Dispose responsibly this holiday season

By: Brendan Losinski | Metro | Published December 18, 2022

 Christmas lights can be harmful to recycling equipment if included with regular recycled materials.

Christmas lights can be harmful to recycling equipment if included with regular recycled materials.

Shutterstock image


METO DETROIT — The most wonderful time of the year can also be the most wasteful time of the year.

Local recycling and waste management agencies are reminding the public to be mindful of what they throw away this holiday season and how they dispose of it.

Jeff McKeen is the general manager of the Southeastern Oakland County Resource Recovery Authority, which serves a dozen communities in the metro Detroit area, including Troy, Birmingham, Royal Oak and Ferndale. He is among those who want the public to remain aware of what they are throwing away.

“This is a peak time of year for us,” he said. “We get a lot of stuff. Wrapping paper, boxes, catalogs, and so forth. We want people to keep recycling in mind and to know that there are certain things like batteries that you shouldn’t recycle and to dispose of materials like that in the regular trash or at specific collection events for those other materials.”

Mike Csapo, the general manager of the Resource Recovery and Recycling Authority of Southwest Oakland County, which serves nine local communities, agreed with McKeen that wrapping materials are the biggest issue around the Christmas season and the first thing he would tell people to be mindful about how it is disposed of.

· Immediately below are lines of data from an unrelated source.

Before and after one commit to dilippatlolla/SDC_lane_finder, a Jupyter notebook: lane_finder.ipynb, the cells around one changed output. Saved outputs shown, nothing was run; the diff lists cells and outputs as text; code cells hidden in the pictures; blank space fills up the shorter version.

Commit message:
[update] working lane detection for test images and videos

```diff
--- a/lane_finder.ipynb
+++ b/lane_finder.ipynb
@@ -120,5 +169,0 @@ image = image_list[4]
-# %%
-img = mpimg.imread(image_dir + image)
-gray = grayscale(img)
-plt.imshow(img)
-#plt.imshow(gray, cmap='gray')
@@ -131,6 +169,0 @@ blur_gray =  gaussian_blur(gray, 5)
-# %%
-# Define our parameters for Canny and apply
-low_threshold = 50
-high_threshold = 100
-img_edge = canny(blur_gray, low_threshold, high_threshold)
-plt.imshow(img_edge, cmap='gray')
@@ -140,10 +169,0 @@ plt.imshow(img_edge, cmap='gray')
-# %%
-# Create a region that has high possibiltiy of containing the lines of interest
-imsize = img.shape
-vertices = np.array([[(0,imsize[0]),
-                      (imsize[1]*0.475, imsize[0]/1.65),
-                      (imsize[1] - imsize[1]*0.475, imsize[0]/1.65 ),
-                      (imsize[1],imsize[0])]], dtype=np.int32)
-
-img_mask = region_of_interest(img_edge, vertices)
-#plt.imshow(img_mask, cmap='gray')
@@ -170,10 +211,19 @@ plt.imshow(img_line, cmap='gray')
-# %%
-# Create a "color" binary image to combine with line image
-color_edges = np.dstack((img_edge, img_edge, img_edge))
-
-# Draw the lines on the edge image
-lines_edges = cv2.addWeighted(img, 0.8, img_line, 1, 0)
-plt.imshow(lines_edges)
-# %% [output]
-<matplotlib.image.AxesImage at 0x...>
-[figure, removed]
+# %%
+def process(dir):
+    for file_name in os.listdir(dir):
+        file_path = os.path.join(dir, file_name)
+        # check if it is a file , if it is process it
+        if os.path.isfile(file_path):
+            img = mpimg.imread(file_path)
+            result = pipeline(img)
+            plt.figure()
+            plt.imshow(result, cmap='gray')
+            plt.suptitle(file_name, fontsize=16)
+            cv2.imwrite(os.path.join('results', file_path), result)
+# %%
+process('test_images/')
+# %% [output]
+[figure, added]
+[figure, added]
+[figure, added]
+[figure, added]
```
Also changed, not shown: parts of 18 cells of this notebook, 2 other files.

“We get a lot of questions this time of year about recyclability of various types of wrapping materials and decorations,” said Csapo. “As far as wrapping goes, cardboard boxes are recyclable, tissue or packing paper is recyclable, but plastics like bubble wrap are not. All Christmas wrapping paper is recyclable if it doesn’t have a metallic or glitter pattern on it.”

Glitter may or may not be a problem for local recycling centers, and it can depend on the center whether materials with glitter on them can be recycled with them or not. Other materials, such as bags with plastic handles, are not accepted anywhere.

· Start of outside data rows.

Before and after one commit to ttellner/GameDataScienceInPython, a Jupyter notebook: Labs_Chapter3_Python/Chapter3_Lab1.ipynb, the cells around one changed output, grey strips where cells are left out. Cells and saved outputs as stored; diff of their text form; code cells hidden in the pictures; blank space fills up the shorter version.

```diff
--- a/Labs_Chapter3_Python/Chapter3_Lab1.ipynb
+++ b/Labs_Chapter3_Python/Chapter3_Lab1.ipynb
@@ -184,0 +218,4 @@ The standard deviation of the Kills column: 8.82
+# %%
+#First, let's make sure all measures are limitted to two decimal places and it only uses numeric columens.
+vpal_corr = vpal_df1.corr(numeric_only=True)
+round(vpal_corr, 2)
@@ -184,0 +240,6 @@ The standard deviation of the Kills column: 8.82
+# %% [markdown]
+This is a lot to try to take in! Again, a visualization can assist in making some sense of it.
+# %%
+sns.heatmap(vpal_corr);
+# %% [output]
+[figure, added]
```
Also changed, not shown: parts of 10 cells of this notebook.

“Each set of communities is going to have their own rules. … Glitter is not a problem for us,” said McKeen. “Plastic-coated paper that covers a lot of gift bags can’t be recycled, and the same goes for plastic handles. It’s better to not buy them in the first place, but you can cut off the plastic handles or other recycled materials and recycle the rest. The best solution is just to buy recyclable items in the first place. … Any paper of any type and any cardboard should be recycled. That is true anywhere you go. You can just put it in your bin. We ask any materials like Styrofoam and plastic be removed first. That’s the bulk of what people will dispose of.”

McKeen and Csapo both said one of the biggest issues for organizations such as SOCRRA and RRRASOC is old Christmas lights. Not only do they sometimes contain unrecyclable materials, but they also can cause mechanical problems at recycling centers as well.

“The other question we get a lot is about decorations, which should not go in recycling,” Csapo said. “A string of lights can be treated along with other types of electronics as part of household hazardous waste disposal programs, which we and other companies often host.”

McKeen agreed and said that people should look for facilities or collection events in their communities for electronics they wish to throw away.

“Christmas tree lights can’t go in a recycling bin,” said McKeen. “They can get tangled in the machinery in our facilities. If a community has a scrap metal drop-off site in their community, such as one we operate in Troy, that is where that would go. A lot of electronics go into people’s homes at Christmas, so a lot then goes out. We have a specific recycling site in Troy that accepts all materials like that. Most communities have an electronics collection event a couple times a year, so people can hold onto that sort of thing until then.”

He added that clothing and linens are better dealt with by donating them to secondhand stores or nonprofits. If they are soiled and unusable, they would just go into the regular trash.

The other problem commonly encountered by recycling organizations is when people dispose of batteries, a common trash item during the holiday season.

“We want people to be mindful of anything with a battery in it when they dispose of it. It doesn’t go into recycling, since they can become safety hazards,” said Csapo. “Those should be treated as hazardous waste and be disposed of at one of the events I mentioned earlier. They should be stored in a glass, ceramic or plastic container until then. You don’t want to store them in a place that can conduct electricity, in case there’s a residual charge.”

Both said a little bit of mindfulness can go a long way in helping dispose of items responsibly. Csapo said the best advice is to always keep in mind what will happen to an item or material when it’s bought.

“Whenever there’s an opportunity to reuse items, particularly with wrapping and in making holiday meals, do it,” he remarked. “Use reusable plates or silverware. Think about wrapping materials before you buy it in regard to what will happen to it when you’ve finished with it.”